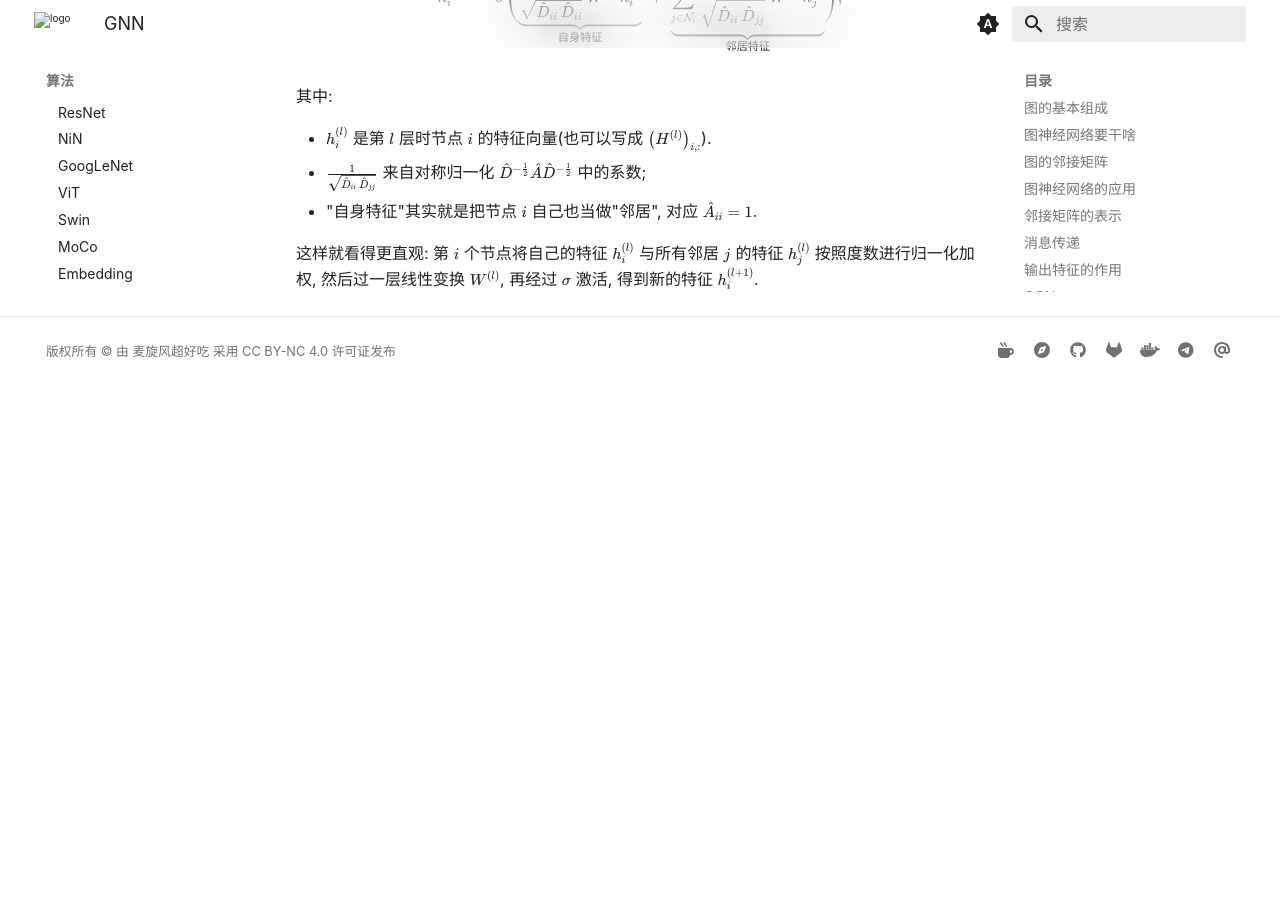
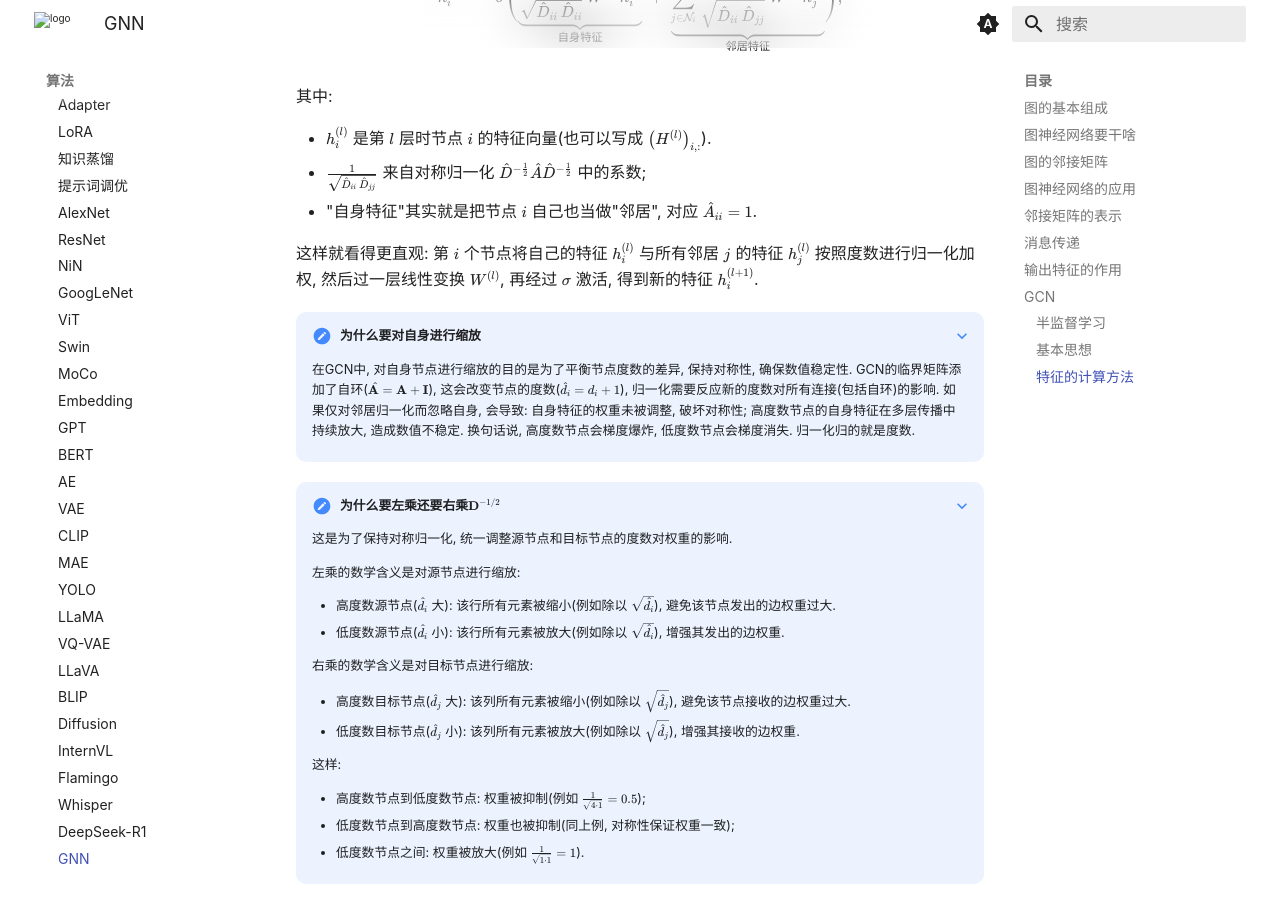
Before and after one commit to ricolxwz/note, an MkDocs documentation site: the page built from docs/algorithm/gnn.md, in a window 1280 px wide and 900 px high, scrolled down 5899 px. Built offline with MkDocs 1.6.1 and Material for MkDocs 9.7.7, drawn with Linux system fonts in a browser that asks for light colours; a style sheet for code colours, icons or effects is not loaded; before the commit the page ends 6286 px from its top, so only the background shows below that.

Commit message:
docs: update gnn.md

```diff
--- a/docs/algorithm/gnn.md
+++ b/docs/algorithm/gnn.md
@@ -292,3 +292,28 @@
 - "自身特征"其实就是把节点 \(i\) 自己也当做"邻居", 对应 \(\hat{A}_{ii}=1\).
 
 这样就看得更直观: 第 \(i\) 个节点将自己的特征 \(h_i^{(l)}\) 与所有邻居 \(j\) 的特征 \(h_j^{(l)}\) 按照度数进行归一化加权, 然后过一层线性变换 \(W^{(l)}\), 再经过 \(\sigma\) 激活, 得到新的特征 \(h_i^{(l+1)}\).
+
+???+ note "为什么要对自身进行缩放"
+
+    在GCN中, 对自身节点进行缩放的目的是为了平衡节点度数的差异, 保持对称性, 确保数值稳定性. GCN的临界矩阵添加了自环($\hat{\mathbf{A}}=\mathbf{A}+\mathbf{I}$), 这会改变节点的度数($\hat{d_i}=d_i+1$), 归一化需要反应新的度数对所有连接(包括自环)的影响. 如果仅对邻居归一化而忽略自身, 会导致: 自身特征的权重未被调整, 破坏对称性; 高度数节点的自身特征在多层传播中持续放大, 造成数值不稳定. 换句话说, 高度数节点会梯度爆炸, 低度数节点会梯度消失. 归一化归的就是度数.
+
+???+ note "为什么要左乘还要右乘$\mathbf{D}^{-1/2}$"
+
+    这是为了保持对称归一化, 统一调整源节点和目标节点的度数对权重的影响.
+
+    左乘的数学含义是对源节点进行缩放:
+
+
+    * 高度数源节点(\(\hat{d}_i\) 大): 该行所有元素被缩小(例如除以 \(\sqrt{\hat{d}_i}\)), 避免该节点发出的边权重过大.
+    * 低度数源节点(\(\hat{d}_i\) 小): 该行所有元素被放大(例如除以 \(\sqrt{\hat{d}_i}\)), 增强其发出的边权重.
+
+    右乘的数学含义是对目标节点进行缩放:
+
+    * 高度数目标节点(\(\hat{d}_j\) 大): 该列所有元素被缩小(例如除以 \(\sqrt{\hat{d}_j}\)), 避免该节点接收的边权重过大.
+    * 低度数目标节点(\(\hat{d}_j\) 小): 该列所有元素被放大(例如除以 \(\sqrt{\hat{d}_j}\)), 增强其接收的边权重.
+
+    这样:
+
+    * 高度数节点到低度数节点: 权重被抑制(例如 \(\frac{1}{\sqrt{4 \cdot 1}} = 0.5\));
+    * 低度数节点到高度数节点: 权重也被抑制(同上例, 对称性保证权重一致);
+    * 低度数节点之间: 权重被放大(例如 \(\frac{1}{\sqrt{1 \cdot 1}} = 1\)).
```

....

In the material above, find each line that has the string "note" and return it.

Before and after one commit to ricolxwz/note, an MkDocs documentation site: the page built from docs/algorithm/gnn.md, in a window 1280 px wide and 900 px high, scrolled down 5899 px. Built offline with MkDocs 1.6.1 and Material for MkDocs 9.7.7, drawn with Linux system fonts in a browser that asks for light colours; a style sheet for code colours, icons or effects is not loaded; before the commit the page ends 6286 px from its top, so only the background shows below that.
+???+ note "为什么要对自身进行缩放"
+???+ note "为什么要左乘还要右乘$\mathbf{D}^{-1/2}$"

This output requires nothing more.